What needs to be done >> Please count the lines in the data below that hold "mtypes" and answer with the number by itself.
** Given data follows **
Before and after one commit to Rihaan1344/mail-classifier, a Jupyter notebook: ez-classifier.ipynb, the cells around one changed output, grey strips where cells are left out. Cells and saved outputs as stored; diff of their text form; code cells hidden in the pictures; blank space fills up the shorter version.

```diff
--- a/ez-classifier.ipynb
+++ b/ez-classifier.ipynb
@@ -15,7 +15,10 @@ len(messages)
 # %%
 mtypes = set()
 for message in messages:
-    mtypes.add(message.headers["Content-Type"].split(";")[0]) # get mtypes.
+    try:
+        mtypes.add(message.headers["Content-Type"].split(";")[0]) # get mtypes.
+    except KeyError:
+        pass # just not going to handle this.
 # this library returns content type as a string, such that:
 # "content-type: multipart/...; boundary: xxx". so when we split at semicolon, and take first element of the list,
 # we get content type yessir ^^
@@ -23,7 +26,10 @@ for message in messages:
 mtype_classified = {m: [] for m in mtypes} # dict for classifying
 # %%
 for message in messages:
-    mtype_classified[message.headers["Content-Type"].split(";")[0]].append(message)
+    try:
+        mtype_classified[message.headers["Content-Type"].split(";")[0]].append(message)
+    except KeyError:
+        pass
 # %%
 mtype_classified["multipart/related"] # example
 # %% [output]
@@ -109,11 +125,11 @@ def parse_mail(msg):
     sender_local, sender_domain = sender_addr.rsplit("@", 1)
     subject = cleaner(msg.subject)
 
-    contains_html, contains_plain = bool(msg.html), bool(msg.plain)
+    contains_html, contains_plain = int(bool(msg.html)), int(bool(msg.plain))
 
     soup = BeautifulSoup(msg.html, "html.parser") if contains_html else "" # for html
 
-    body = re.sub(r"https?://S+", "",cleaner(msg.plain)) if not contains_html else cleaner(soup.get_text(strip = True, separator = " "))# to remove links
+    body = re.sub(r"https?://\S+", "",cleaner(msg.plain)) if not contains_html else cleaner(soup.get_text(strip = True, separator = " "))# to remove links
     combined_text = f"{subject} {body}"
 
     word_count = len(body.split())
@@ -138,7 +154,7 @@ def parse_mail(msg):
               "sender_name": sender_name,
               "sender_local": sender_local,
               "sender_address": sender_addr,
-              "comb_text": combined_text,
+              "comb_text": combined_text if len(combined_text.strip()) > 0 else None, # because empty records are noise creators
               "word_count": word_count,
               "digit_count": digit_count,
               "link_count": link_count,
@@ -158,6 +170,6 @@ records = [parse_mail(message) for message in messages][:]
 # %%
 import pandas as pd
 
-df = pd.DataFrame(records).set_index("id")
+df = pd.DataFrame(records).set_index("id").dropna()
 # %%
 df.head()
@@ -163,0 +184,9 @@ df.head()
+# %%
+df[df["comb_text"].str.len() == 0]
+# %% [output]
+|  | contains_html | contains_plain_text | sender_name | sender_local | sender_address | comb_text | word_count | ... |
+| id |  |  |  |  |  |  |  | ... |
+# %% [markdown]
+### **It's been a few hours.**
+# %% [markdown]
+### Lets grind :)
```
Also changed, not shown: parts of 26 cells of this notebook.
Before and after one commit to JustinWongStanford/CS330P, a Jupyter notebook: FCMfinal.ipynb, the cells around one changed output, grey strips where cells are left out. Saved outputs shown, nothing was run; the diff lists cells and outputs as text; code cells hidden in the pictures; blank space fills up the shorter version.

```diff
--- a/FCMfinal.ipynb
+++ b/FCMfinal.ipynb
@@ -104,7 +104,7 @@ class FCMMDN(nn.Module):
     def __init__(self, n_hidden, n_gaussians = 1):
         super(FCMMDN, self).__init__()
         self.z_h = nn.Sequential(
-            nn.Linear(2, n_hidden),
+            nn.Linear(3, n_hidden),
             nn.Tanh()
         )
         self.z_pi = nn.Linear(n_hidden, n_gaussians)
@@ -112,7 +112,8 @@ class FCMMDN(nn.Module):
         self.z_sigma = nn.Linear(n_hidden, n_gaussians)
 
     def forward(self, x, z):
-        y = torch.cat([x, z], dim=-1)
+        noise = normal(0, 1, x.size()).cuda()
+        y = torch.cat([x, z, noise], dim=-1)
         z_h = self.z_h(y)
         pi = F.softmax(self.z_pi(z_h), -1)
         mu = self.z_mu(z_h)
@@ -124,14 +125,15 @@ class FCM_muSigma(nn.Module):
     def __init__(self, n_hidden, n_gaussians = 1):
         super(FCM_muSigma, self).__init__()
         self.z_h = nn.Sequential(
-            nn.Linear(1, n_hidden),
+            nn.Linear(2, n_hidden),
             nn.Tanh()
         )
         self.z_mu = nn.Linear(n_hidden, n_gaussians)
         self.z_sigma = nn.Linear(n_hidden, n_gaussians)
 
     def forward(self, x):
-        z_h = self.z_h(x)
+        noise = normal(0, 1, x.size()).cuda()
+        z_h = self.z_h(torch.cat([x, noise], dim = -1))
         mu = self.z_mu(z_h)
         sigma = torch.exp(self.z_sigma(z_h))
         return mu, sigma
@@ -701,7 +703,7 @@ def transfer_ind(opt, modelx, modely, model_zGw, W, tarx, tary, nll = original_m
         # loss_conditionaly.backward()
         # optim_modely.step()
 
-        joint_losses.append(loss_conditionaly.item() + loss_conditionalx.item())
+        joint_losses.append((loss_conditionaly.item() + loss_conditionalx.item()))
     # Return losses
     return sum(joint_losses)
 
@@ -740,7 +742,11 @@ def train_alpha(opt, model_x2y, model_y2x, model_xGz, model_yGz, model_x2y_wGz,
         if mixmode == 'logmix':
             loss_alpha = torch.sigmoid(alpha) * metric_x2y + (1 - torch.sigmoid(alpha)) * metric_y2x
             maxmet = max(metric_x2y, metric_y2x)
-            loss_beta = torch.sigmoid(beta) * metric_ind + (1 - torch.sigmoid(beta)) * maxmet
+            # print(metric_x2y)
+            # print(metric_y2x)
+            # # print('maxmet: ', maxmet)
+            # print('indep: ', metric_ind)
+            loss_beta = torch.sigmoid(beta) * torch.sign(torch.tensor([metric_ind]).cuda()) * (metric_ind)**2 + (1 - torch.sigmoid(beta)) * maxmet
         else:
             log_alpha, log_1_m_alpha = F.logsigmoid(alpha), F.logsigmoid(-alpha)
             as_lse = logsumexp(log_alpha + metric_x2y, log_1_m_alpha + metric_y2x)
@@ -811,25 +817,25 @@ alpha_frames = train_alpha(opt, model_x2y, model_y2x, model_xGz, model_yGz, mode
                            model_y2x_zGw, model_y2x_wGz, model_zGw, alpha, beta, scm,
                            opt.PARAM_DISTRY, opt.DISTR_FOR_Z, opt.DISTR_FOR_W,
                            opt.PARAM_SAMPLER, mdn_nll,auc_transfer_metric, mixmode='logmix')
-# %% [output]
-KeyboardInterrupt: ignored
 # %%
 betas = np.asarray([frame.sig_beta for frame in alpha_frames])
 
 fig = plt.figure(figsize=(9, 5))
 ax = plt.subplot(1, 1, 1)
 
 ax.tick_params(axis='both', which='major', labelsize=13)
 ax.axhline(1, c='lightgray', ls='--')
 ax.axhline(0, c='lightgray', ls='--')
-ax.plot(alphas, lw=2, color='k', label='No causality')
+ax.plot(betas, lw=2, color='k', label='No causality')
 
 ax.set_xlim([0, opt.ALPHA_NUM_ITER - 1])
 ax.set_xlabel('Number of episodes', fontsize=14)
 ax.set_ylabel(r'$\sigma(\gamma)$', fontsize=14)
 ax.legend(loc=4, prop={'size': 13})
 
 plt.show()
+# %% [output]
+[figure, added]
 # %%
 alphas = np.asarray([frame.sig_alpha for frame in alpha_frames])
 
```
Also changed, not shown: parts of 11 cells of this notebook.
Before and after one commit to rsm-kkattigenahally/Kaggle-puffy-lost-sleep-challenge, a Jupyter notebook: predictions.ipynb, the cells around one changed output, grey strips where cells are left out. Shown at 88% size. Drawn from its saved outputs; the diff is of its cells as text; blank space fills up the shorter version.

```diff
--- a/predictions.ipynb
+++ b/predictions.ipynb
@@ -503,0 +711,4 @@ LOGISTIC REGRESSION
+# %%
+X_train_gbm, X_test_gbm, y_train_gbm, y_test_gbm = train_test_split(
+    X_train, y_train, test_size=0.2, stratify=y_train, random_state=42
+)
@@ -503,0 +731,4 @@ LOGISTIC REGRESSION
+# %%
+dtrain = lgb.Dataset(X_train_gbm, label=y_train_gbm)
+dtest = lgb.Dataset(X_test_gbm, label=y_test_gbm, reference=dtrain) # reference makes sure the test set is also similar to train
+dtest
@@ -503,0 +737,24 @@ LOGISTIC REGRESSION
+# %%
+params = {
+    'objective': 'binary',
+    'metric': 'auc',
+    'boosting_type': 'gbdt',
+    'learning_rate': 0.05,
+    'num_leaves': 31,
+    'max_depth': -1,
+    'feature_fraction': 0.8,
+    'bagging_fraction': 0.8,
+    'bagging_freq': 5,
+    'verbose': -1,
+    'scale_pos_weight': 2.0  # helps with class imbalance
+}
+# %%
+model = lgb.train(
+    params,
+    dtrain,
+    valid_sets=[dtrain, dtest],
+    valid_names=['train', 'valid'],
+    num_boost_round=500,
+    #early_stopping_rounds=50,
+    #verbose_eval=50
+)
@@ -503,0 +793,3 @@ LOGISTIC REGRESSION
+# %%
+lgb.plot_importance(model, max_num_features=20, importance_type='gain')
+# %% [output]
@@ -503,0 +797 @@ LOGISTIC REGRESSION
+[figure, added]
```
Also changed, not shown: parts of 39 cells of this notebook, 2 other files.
** End of Given data **
Solution to this task >> 4